    SALESMEN - Or Salespersons if you insist. These people make their living selling new and hopefully better products to you. The wrong approach on your part would be to say, "No, thank you. I've been using the same wigits for the last five years." The right approach would be to listen to the salesman and possibly give his product a try. It might just be better than what you're using now.

    PINBALL MACHINES AND HOT DOGS - Yes, I know they're not related. So why are they in your store? Pinball machines attract kids to hang around while driving off young mothers with children. Hot dogs give off grease that ends up affecting the taste of your ice cream. Know what business you're in and stick to it!

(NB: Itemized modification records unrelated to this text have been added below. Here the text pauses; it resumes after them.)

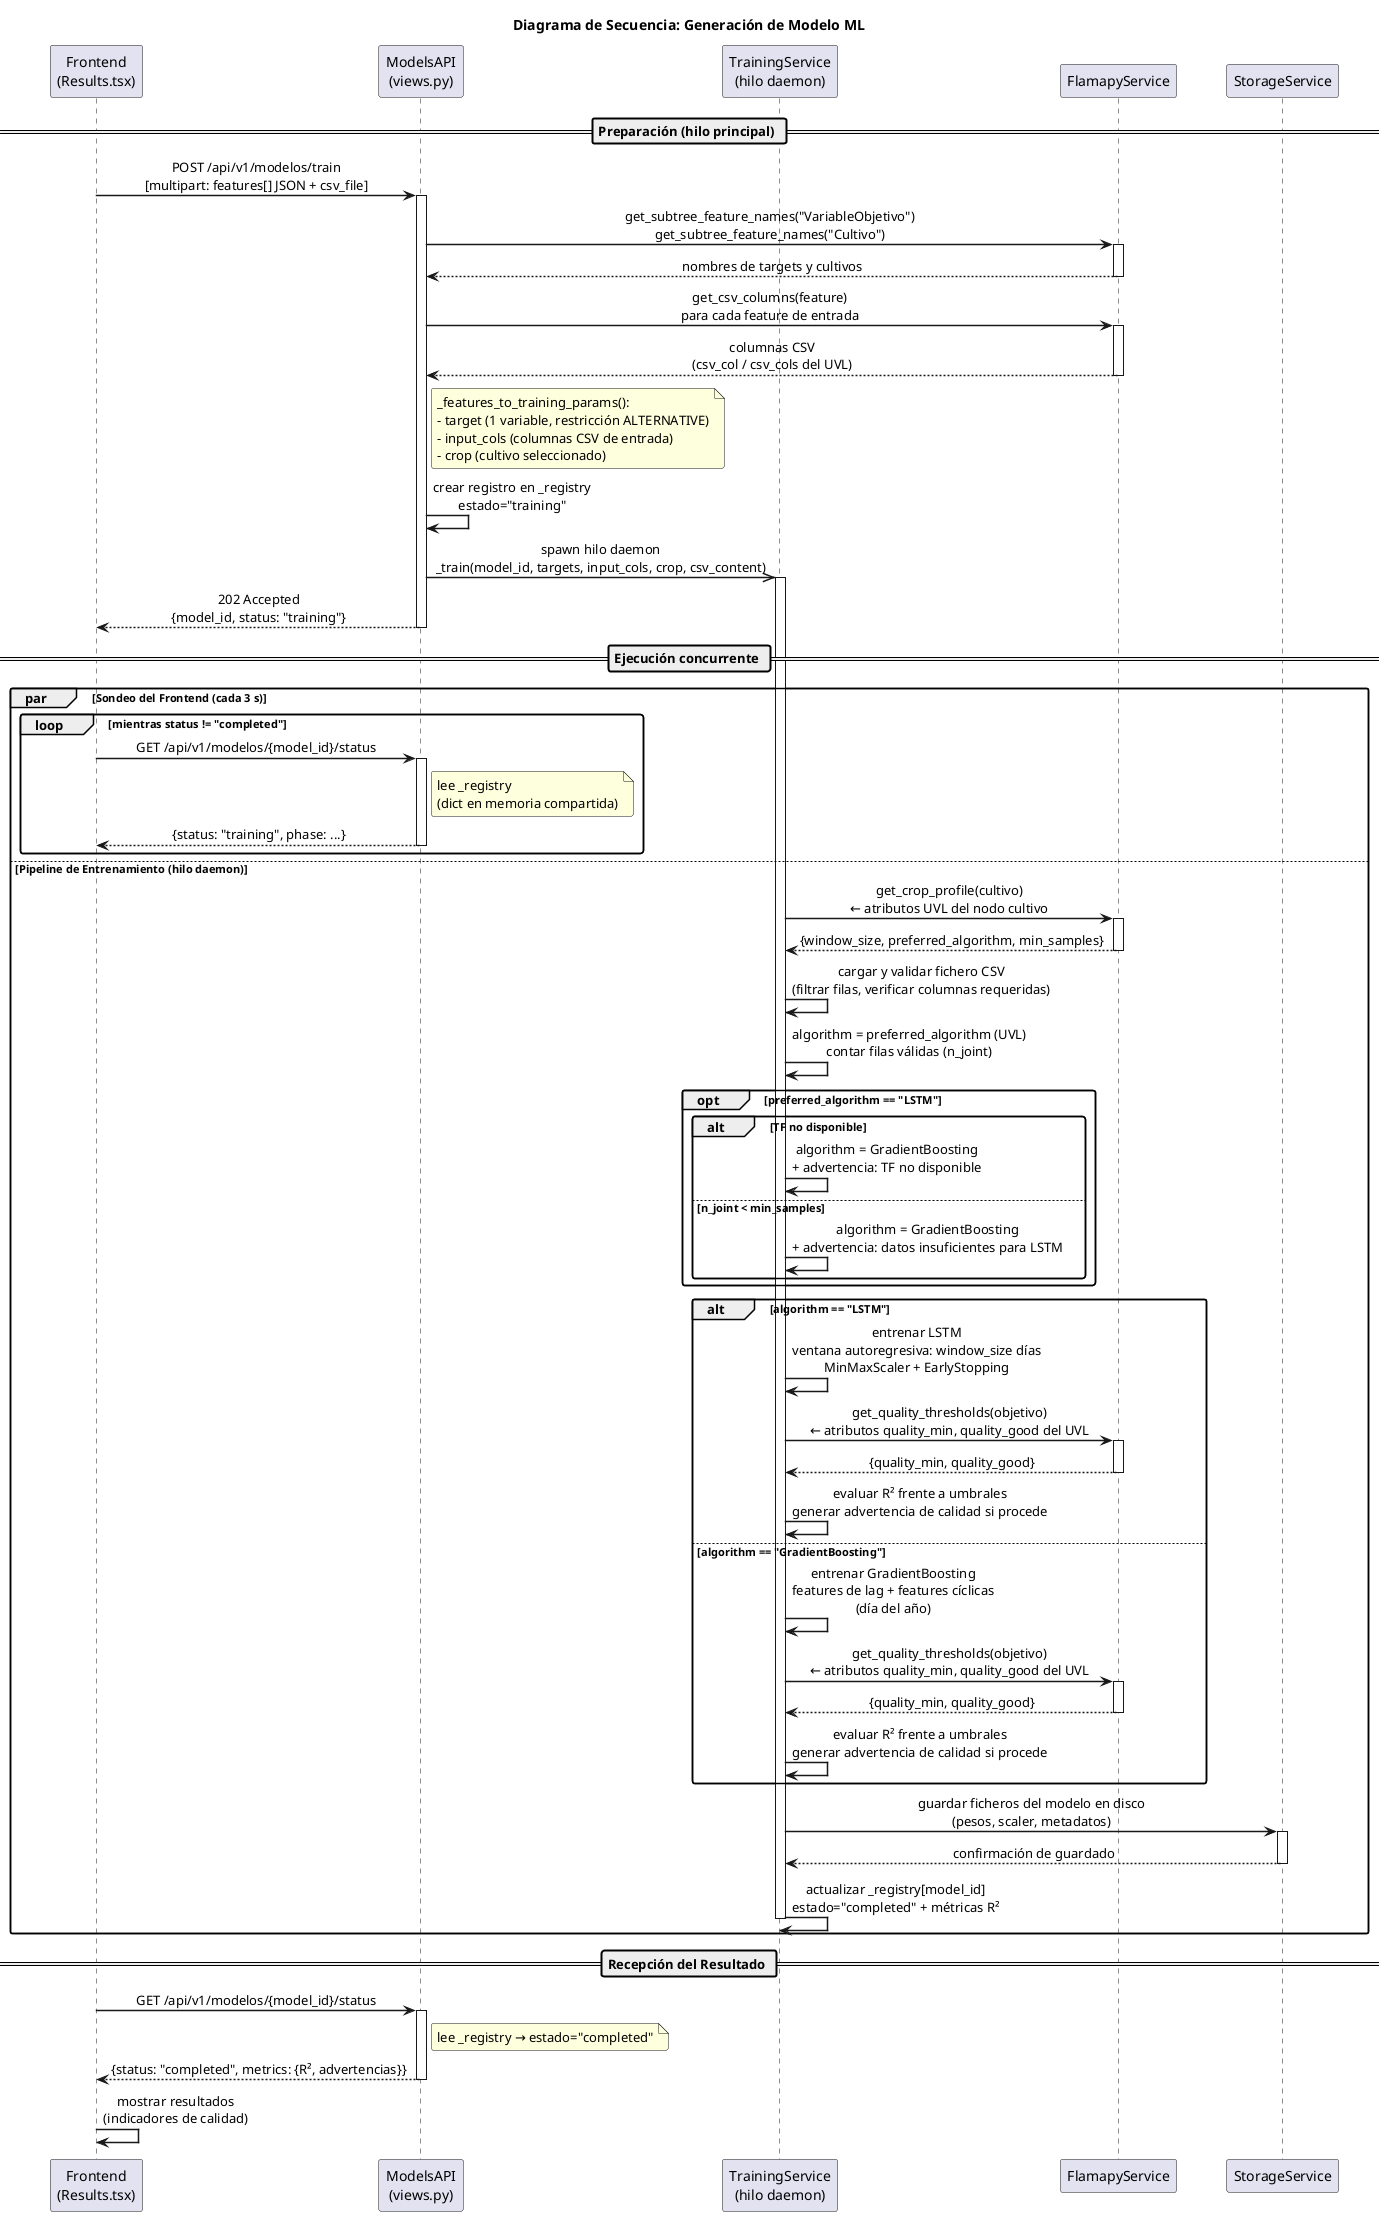
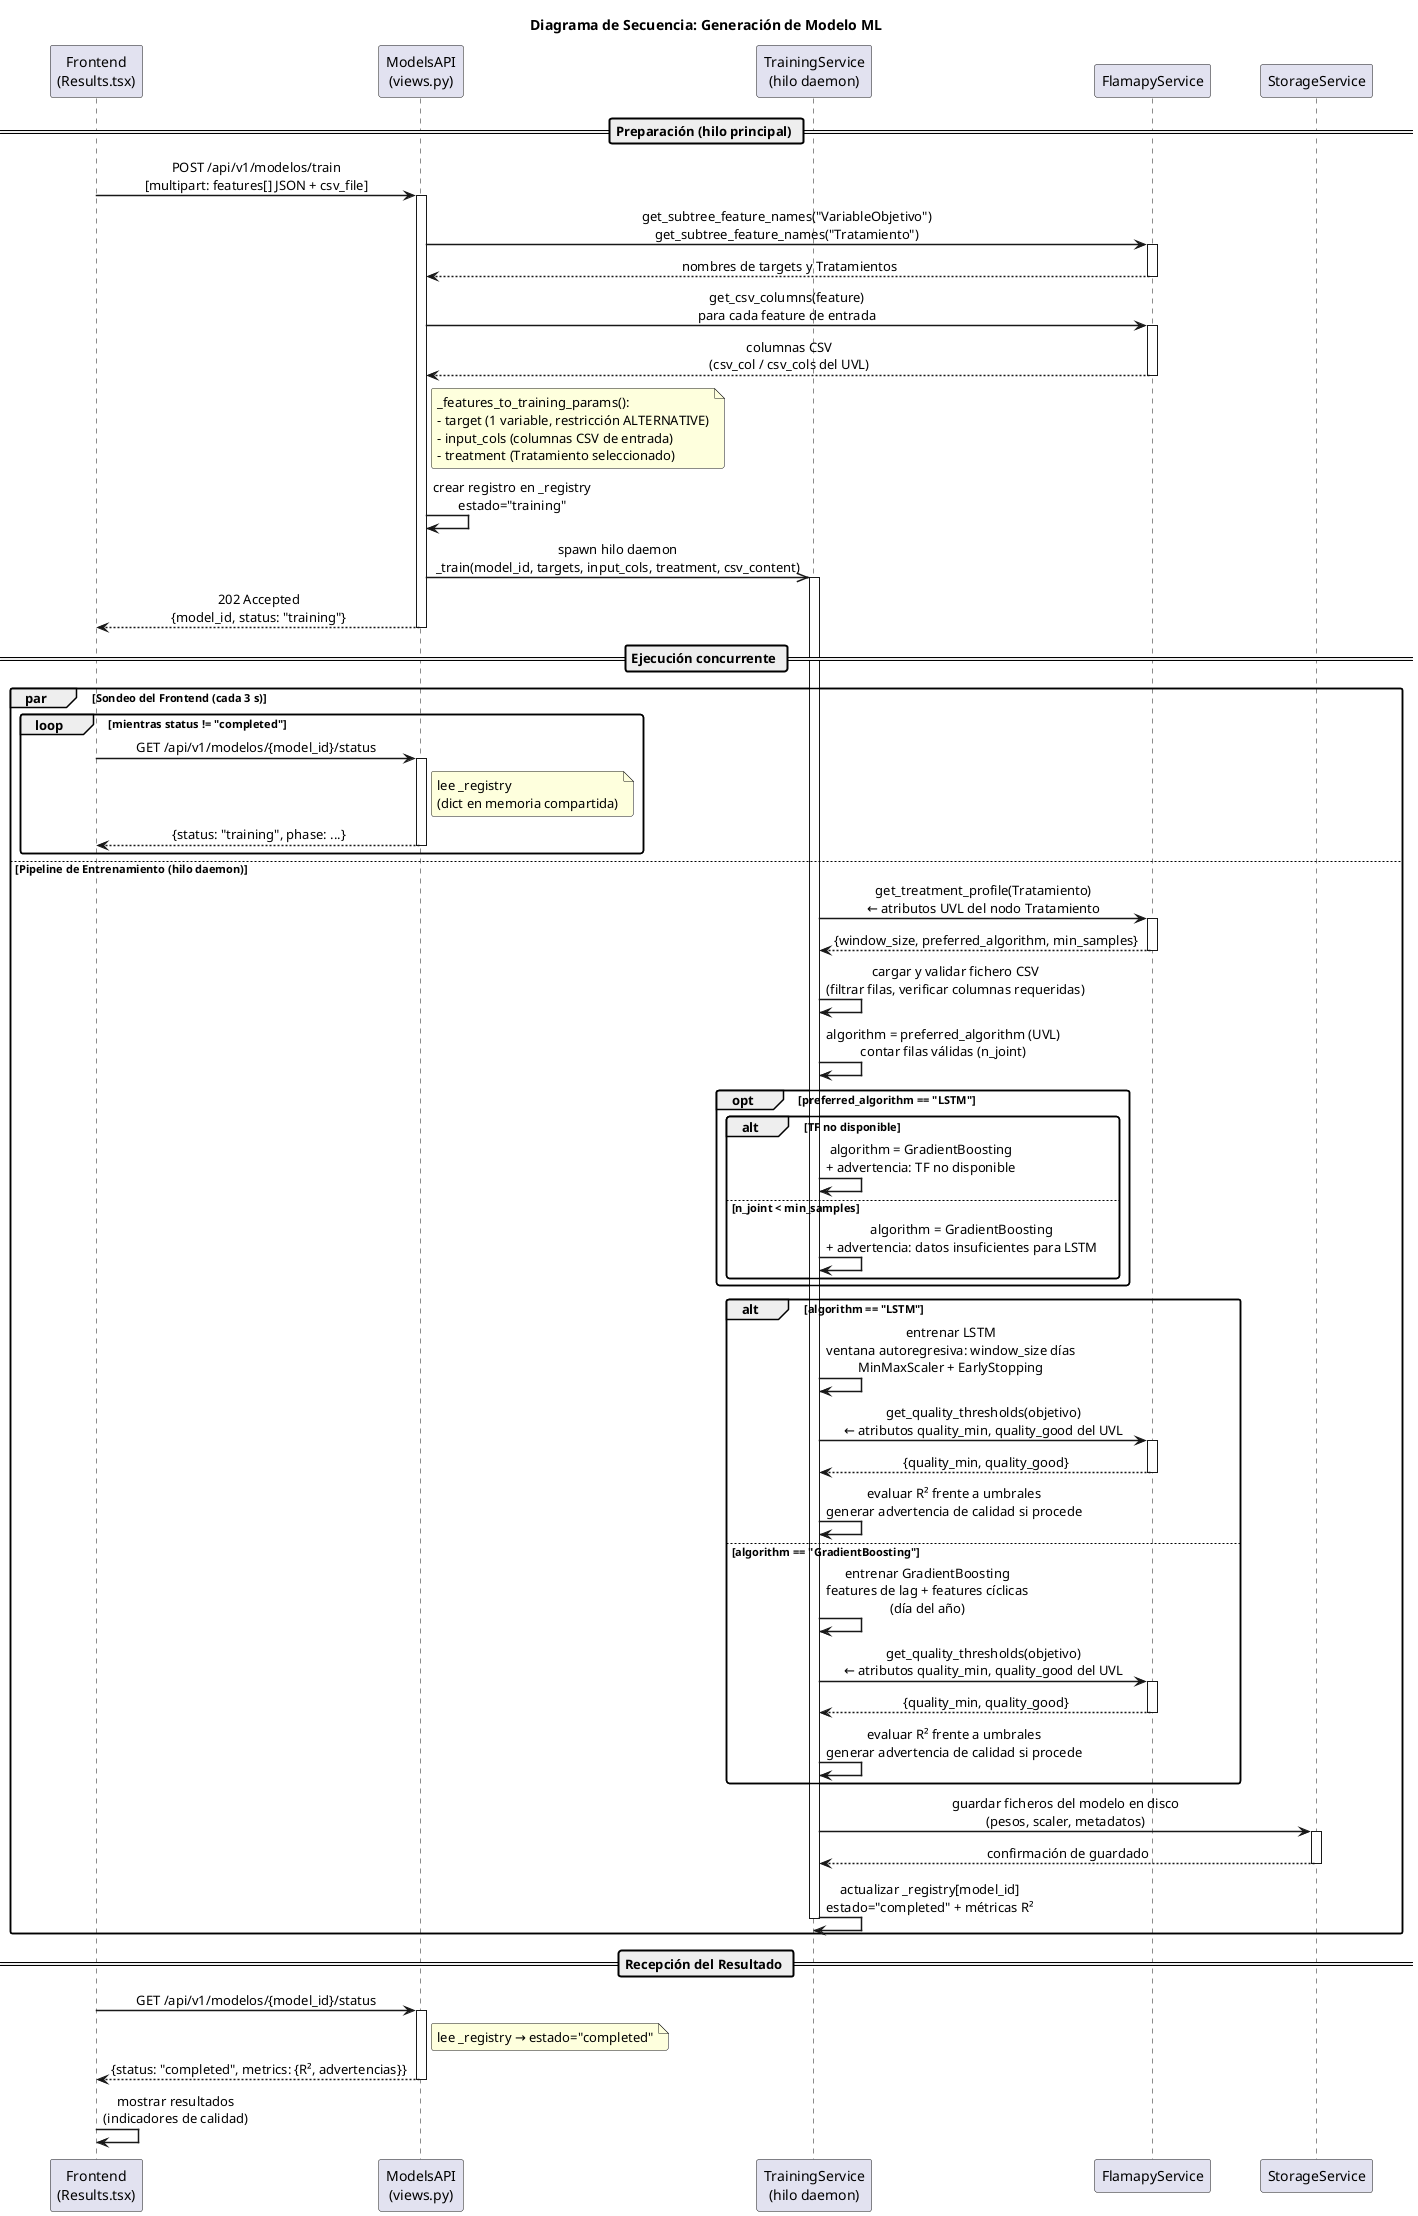
- @startuml
+ ﻿@startuml

title Diagrama de Secuencia: Generación de Modelo ML

skinparam sequenceMessageAlign center
skinparam responseMessageBelowArrow true
skinparam BoxPadding 10
skinparam ParticipantPadding 20
skinparam defaultFontName Arial
skinparam sequenceArrowThickness 1.5
skinparam roundcorner 5

participant "Frontend\n(Results.tsx)" as Frontend
participant "ModelsAPI\n(views.py)" as API
participant "TrainingService\n(hilo daemon)" as Training
participant "FlamapyService" as Flamapy
participant "StorageService" as Storage

== Preparación (hilo principal) ==

Frontend -> API : POST /api/v1/modelos/train\n[multipart: features[] JSON + csv_file]
activate API

- API -> Flamapy : get_subtree_feature_names("VariableObjetivo")\nget_subtree_feature_names("Cultivo")
+ API -> Flamapy : get_subtree_feature_names("VariableObjetivo")\nget_subtree_feature_names("Tratamiento")
activate Flamapy
- Flamapy --> API : nombres de targets y cultivos
+ Flamapy --> API : nombres de targets y Tratamientos
deactivate Flamapy

API -> Flamapy : get_csv_columns(feature)\npara cada feature de entrada
activate Flamapy
Flamapy --> API : columnas CSV\n(csv_col / csv_cols del UVL)
deactivate Flamapy

note right of API
  _features_to_training_params():
  - target (1 variable, restricción ALTERNATIVE)
  - input_cols (columnas CSV de entrada)
-   - crop (cultivo seleccionado)
+   - treatment (Tratamiento seleccionado)
end note

API -> API : crear registro en _registry\nestado="training"
- API ->> Training : spawn hilo daemon\n_train(model_id, targets, input_cols, crop, csv_content)
+ API ->> Training : spawn hilo daemon\n_train(model_id, targets, input_cols, treatment, csv_content)
activate Training

API --> Frontend : 202 Accepted\n{model_id, status: "training"}
deactivate API

== Ejecución concurrente ==

par Sondeo del Frontend (cada 3 s)
    loop mientras status != "completed"
        Frontend -> API : GET /api/v1/modelos/{model_id}/status
        activate API
        note right of API : lee _registry\n(dict en memoria compartida)
        API --> Frontend : {status: "training", phase: ...}
        deactivate API
    end
else Pipeline de Entrenamiento (hilo daemon)
-     Training -> Flamapy : get_crop_profile(cultivo)\n← atributos UVL del nodo cultivo
+     Training -> Flamapy : get_treatment_profile(Tratamiento)\n← atributos UVL del nodo Tratamiento
    activate Flamapy
    Flamapy --> Training : {window_size, preferred_algorithm, min_samples}
    deactivate Flamapy

    Training -> Training : cargar y validar fichero CSV\n(filtrar filas, verificar columnas requeridas)

    Training -> Training : algorithm = preferred_algorithm (UVL)\ncontar filas válidas (n_joint)

    opt preferred_algorithm == "LSTM"
        alt TF no disponible
            Training -> Training : algorithm = GradientBoosting\n+ advertencia: TF no disponible
        else n_joint < min_samples
            Training -> Training : algorithm = GradientBoosting\n+ advertencia: datos insuficientes para LSTM
        end
    end

    alt algorithm == "LSTM"
        Training -> Training : entrenar LSTM\nventana autoregresiva: window_size días\nMinMaxScaler + EarlyStopping
        Training -> Flamapy : get_quality_thresholds(objetivo)\n← atributos quality_min, quality_good del UVL
        activate Flamapy
        Flamapy --> Training : {quality_min, quality_good}
        deactivate Flamapy
        Training -> Training : evaluar R² frente a umbrales\ngenerar advertencia de calidad si procede
    else algorithm == "GradientBoosting"
        Training -> Training : entrenar GradientBoosting\nfeatures de lag + features cíclicas\n(día del año)
        Training -> Flamapy : get_quality_thresholds(objetivo)\n← atributos quality_min, quality_good del UVL
        activate Flamapy
        Flamapy --> Training : {quality_min, quality_good}
        deactivate Flamapy
        Training -> Training : evaluar R² frente a umbrales\ngenerar advertencia de calidad si procede
    end

    Training -> Storage : guardar ficheros del modelo en disco\n(pesos, scaler, metadatos)
    activate Storage
    Storage --> Training : confirmación de guardado
    deactivate Storage

    Training -> Training : actualizar _registry[model_id]\nestado="completed" + métricas R²
    deactivate Training
end

== Recepción del Resultado ==

Frontend -> API : GET /api/v1/modelos/{model_id}/status
activate API
note right of API : lee _registry → estado="completed"
API --> Frontend : {status: "completed", metrics: {R², advertencias}}
deactivate API

Frontend -> Frontend : mostrar resultados\n(indicadores de calidad)

@enduml
+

    DIABETIC ICE CREAM - This is not a popular view but then I'm a diabetic. I have no business eating any dessert with sugar in it or any product that would tempt me towards sugar. I am a small (though vocal) minority that cannot be successfully catered to. Tubs of Diabetic ice cream will sit in the dipping cabinet for weeks longer than your regular ice cream. They begin to look unattractive and will then drive down the overall appearance of your other ice cream. If you must sell Diabetic ice cream, try to limit the number of flavors.

    FLAVOR OF THE DAY - Stores that run a flavor of the day find that they have to carry a very large inventory of flavors. How about a compromise and feature a flavor of the week. Some of my customers are even advertising the flavor of the week on their internet sites. A great way to get people to log onto your site.

    USED EQUIPMENT - A great idea if well thought out. If you have two dipping cabinets and one goes bad, you're still not out of business. If the hardening cabinet goes down on July third, you might have to wait until late August to get a new one - you're out of business! Buy wisely.

    I'm sure you also have plenty of observations from your time in business. If you have a favorite tip that you would care to pass along, please e-mail me at
STEVE@EMERYTHOMPSON.COM.

Thirty Eight Years of Observations

AROUND THE BLOCK